This month, I’ve decided I wanted to look at a bunch of books with a focus on art, so I thought it would be perfect to start off with a graphic novel.
The Plain Janes by Cecil Castellucci and Jim Rugg
Publisher: DC Comics, 2007
Genre: Art, Realism
Format: Hardcover, Graphic Novel
Source: Public Library
After her family moves to the suburbs following a terrifying and life-changing incident in their city home, Jane struggles to figure out exactly where she belongs. As she continues to struggle with the repercussions of her life in the city, meets a boy who seems different than the others, and faces conflict with her parents, she meets three other girls who seem to have nothing in common except they’re all named Jane. The four Janes come together to create a secret club called P.L.A.I.N. (People Loving Art in Neighborhoods) and start to develop a close friendship. But even with the support of the group and their positive messages, things are not as easy as the girls expect.

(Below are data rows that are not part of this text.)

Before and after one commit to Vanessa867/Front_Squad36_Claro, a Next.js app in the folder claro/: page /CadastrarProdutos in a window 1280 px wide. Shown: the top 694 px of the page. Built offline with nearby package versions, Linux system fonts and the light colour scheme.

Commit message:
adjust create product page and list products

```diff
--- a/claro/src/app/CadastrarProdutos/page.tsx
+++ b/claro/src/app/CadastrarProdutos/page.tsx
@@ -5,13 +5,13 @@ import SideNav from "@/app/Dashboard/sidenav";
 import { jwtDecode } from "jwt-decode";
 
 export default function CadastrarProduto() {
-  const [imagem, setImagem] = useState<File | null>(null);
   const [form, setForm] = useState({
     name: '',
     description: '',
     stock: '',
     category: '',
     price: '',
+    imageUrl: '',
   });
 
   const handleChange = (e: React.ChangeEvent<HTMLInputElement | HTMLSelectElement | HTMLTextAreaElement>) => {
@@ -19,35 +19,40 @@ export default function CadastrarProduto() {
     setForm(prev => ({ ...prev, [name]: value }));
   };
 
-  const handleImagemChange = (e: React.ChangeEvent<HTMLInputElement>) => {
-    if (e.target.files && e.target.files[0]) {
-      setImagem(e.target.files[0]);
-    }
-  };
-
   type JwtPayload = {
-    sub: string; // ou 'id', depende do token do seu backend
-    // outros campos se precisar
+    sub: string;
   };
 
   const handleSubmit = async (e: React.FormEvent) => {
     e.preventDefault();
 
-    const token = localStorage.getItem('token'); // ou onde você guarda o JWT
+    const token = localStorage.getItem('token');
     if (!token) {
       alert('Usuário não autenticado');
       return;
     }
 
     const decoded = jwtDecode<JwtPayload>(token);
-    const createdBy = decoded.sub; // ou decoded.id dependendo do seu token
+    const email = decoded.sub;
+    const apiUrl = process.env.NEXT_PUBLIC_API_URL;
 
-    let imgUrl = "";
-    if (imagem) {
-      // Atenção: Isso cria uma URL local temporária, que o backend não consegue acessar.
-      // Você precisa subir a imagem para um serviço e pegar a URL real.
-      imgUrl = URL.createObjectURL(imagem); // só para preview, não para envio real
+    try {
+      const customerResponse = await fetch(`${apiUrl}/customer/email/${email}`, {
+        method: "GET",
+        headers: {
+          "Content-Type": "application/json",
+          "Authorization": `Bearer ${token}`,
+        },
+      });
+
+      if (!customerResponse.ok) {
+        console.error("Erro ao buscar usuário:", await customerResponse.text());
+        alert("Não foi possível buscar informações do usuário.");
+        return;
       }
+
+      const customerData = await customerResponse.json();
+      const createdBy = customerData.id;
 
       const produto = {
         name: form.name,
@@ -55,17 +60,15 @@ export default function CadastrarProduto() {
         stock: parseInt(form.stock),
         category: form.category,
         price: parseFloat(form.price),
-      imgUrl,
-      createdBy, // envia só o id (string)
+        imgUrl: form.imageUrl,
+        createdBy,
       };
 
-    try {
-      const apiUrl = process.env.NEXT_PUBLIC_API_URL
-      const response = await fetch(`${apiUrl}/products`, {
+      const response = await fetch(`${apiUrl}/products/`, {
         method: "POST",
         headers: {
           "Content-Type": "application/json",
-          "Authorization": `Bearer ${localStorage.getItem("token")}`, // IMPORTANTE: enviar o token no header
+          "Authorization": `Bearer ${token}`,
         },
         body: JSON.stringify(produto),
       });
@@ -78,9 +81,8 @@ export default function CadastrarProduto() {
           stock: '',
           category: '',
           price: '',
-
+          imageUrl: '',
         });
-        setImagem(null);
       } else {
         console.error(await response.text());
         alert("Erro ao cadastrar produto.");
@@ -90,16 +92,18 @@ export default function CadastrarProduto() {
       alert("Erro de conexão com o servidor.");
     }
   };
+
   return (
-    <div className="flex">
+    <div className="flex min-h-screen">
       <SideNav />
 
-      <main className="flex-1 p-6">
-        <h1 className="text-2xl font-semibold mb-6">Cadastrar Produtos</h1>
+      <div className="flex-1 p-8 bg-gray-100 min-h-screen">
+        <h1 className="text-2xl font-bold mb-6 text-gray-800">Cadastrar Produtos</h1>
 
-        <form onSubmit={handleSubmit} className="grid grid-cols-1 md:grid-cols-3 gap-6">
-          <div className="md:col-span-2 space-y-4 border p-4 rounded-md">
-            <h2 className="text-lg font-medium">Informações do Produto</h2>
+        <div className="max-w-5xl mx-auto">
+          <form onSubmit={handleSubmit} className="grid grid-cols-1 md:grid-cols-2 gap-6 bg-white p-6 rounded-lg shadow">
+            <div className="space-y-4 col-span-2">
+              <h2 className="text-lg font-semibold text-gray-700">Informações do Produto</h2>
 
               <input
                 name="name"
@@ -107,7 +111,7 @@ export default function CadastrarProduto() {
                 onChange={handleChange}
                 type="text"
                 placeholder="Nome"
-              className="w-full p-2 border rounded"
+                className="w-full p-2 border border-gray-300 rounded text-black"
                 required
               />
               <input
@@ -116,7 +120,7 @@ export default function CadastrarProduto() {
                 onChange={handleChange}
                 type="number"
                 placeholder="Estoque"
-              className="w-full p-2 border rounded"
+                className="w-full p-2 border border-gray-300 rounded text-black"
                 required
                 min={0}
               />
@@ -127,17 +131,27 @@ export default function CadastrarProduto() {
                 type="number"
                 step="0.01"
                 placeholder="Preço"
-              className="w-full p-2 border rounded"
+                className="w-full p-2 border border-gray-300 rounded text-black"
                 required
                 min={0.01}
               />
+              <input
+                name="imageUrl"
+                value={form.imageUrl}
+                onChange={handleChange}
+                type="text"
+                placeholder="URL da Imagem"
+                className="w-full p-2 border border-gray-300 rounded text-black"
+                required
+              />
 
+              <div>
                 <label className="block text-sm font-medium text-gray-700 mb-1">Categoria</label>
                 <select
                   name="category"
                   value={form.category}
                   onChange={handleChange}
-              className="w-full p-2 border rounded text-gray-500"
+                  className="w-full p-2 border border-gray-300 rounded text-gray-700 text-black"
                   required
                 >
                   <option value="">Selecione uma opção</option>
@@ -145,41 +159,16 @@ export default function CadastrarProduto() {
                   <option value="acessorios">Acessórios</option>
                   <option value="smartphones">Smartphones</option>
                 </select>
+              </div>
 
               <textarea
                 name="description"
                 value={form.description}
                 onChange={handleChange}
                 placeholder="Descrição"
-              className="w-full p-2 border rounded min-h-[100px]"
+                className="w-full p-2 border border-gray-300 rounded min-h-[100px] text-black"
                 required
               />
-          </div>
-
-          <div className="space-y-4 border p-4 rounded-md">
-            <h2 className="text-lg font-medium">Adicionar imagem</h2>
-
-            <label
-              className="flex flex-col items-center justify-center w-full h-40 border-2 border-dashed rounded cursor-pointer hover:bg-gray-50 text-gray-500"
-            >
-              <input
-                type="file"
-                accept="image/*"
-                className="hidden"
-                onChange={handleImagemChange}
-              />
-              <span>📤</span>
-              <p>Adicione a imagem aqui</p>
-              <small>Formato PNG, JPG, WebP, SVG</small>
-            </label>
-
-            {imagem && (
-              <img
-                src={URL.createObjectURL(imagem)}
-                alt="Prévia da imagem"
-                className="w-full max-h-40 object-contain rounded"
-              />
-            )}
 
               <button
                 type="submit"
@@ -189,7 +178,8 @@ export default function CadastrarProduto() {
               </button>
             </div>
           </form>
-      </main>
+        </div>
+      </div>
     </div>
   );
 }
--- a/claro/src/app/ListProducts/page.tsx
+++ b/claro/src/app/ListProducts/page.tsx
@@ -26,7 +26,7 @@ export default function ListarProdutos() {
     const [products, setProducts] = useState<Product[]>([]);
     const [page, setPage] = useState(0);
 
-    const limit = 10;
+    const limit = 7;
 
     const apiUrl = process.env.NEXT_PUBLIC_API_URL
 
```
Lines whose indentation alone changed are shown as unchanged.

I first read this book when I was in high school and remember loving it for the way art is depicted. In this book, art is not dependent on training or limited to a definition of “real” or “fine art.” In this book, art is an opportunity for social critique and for positive messages. I’ve loved different kinds of art since I was very young, but I was interested in this depiction of art as something public and shared. It was this book that sparked my interest in street art and “use-able” art – which you’ll see are common themes among many of the YA titles I’m sharing this month.
This book does deal with some pretty serious issues, including the instigating incident that sparks Jane’s move to the suburbs. Although there’s not a lot of explanation or details, Jane slowly reveals that she was present at a bombing in the city and helped save a young man. He didn’t have any identification with him and remains in a coma after the bombing. Jane feels connected to him through their shared experiences and continues trying to help him throughout the novel.
For more information:
Cecil Castellucci’s official website
Jim Rugg’s official website
***** 5/5 stars
A surprisingly seriously graphic novel about four girls named Jane who use art to challenge and change their neighborhood.